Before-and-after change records
BEGIN
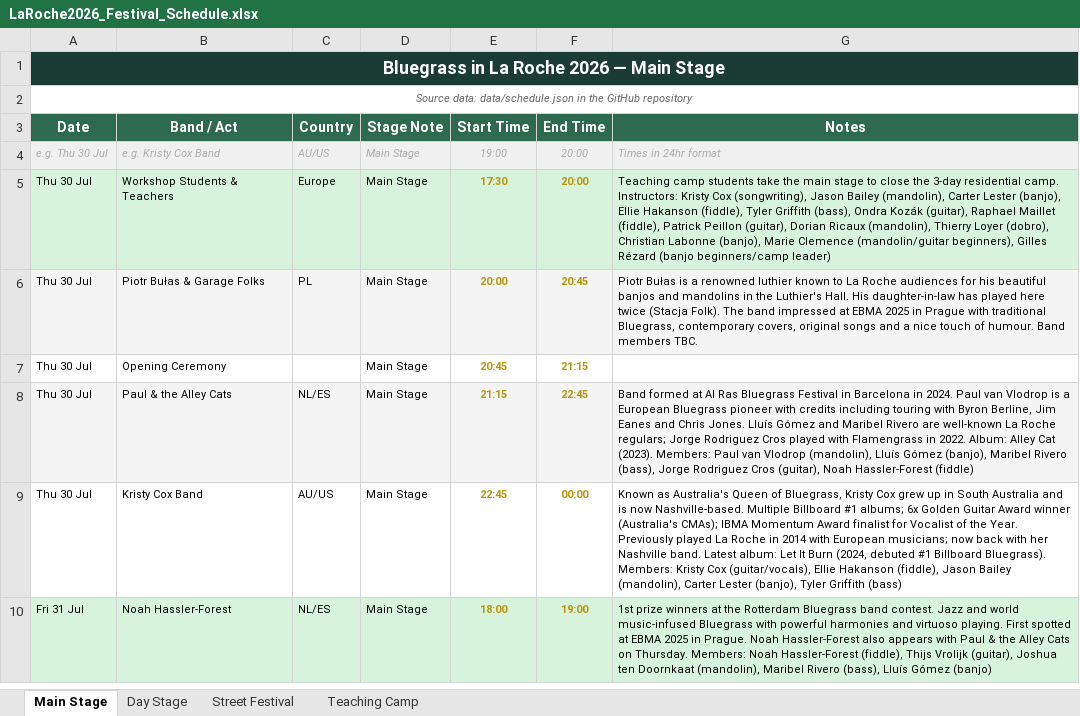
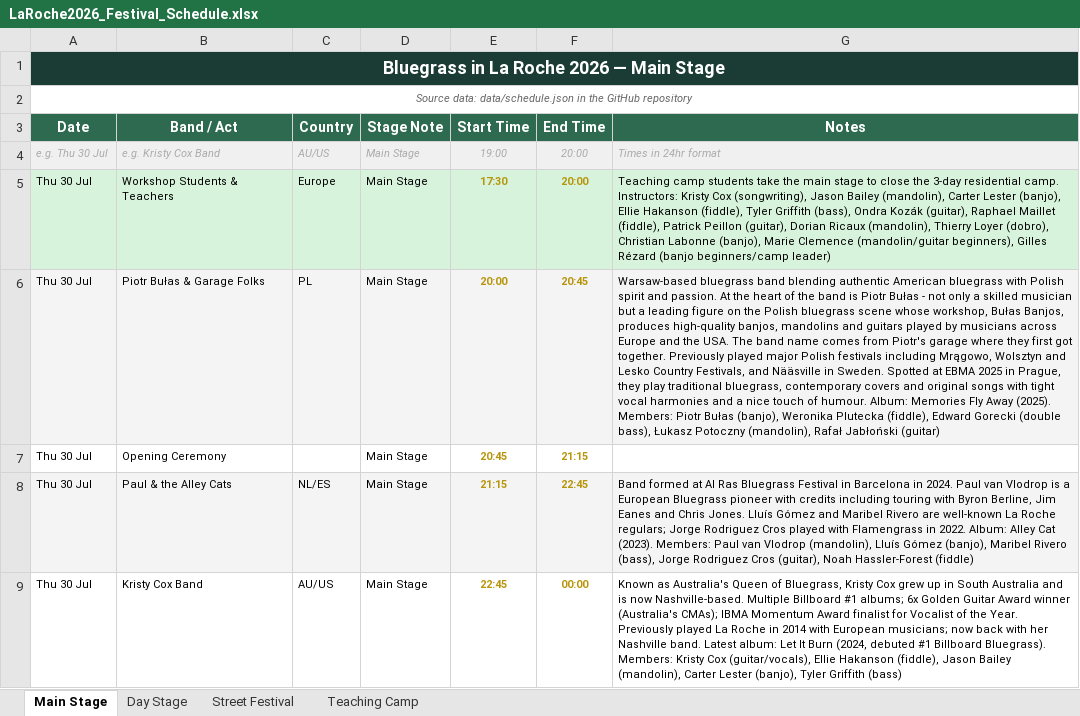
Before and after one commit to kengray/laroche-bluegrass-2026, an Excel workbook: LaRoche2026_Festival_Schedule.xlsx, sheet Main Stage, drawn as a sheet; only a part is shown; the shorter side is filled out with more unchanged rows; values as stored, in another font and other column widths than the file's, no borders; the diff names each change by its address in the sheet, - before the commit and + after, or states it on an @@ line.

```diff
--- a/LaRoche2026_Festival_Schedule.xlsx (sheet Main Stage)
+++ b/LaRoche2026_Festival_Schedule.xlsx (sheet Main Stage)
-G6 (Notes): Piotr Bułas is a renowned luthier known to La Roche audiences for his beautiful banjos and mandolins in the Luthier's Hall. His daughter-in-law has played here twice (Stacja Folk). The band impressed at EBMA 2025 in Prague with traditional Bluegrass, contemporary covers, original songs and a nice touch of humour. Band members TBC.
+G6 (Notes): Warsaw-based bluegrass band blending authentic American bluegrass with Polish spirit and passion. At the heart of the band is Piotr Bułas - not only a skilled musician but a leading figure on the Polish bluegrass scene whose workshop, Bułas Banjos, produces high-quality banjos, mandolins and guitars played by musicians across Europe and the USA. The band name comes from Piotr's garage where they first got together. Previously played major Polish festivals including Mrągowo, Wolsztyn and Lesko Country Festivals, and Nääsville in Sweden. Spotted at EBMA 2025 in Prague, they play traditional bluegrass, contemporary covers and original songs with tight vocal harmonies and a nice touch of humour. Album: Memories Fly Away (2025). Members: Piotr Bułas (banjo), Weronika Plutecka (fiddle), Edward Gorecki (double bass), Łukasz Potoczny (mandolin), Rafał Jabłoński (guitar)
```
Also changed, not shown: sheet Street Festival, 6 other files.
END
**Task goal**
Your reply should hold every line above exactly as written and none of the pictures.

**Finished task**
Before and after one commit to kengray/laroche-bluegrass-2026, an Excel workbook: LaRoche2026_Festival_Schedule.xlsx, sheet Main Stage, drawn as a sheet; only a part is shown; the shorter side is filled out with more unchanged rows; values as stored, in another font and other column widths than the file's, no borders; the diff names each change by its address in the sheet, - before the commit and + after, or states it on an @@ line.

```diff
--- a/LaRoche2026_Festival_Schedule.xlsx (sheet Main Stage)
+++ b/LaRoche2026_Festival_Schedule.xlsx (sheet Main Stage)
-G6 (Notes): Piotr Bułas is a renowned luthier known to La Roche audiences for his beautiful banjos and mandolins in the Luthier's Hall. His daughter-in-law has played here twice (Stacja Folk). The band impressed at EBMA 2025 in Prague with traditional Bluegrass, contemporary covers, original songs and a nice touch of humour. Band members TBC.
+G6 (Notes): Warsaw-based bluegrass band blending authentic American bluegrass with Polish spirit and passion. At the heart of the band is Piotr Bułas - not only a skilled musician but a leading figure on the Polish bluegrass scene whose workshop, Bułas Banjos, produces high-quality banjos, mandolins and guitars played by musicians across Europe and the USA. The band name comes from Piotr's garage where they first got together. Previously played major Polish festivals including Mrągowo, Wolsztyn and Lesko Country Festivals, and Nääsville in Sweden. Spotted at EBMA 2025 in Prague, they play traditional bluegrass, contemporary covers and original songs with tight vocal harmonies and a nice touch of humour. Album: Memories Fly Away (2025). Members: Piotr Bułas (banjo), Weronika Plutecka (fiddle), Edward Gorecki (double bass), Łukasz Potoczny (mandolin), Rafał Jabłoński (guitar)
```
Also changed, not shown: sheet Street Festival, 6 other files.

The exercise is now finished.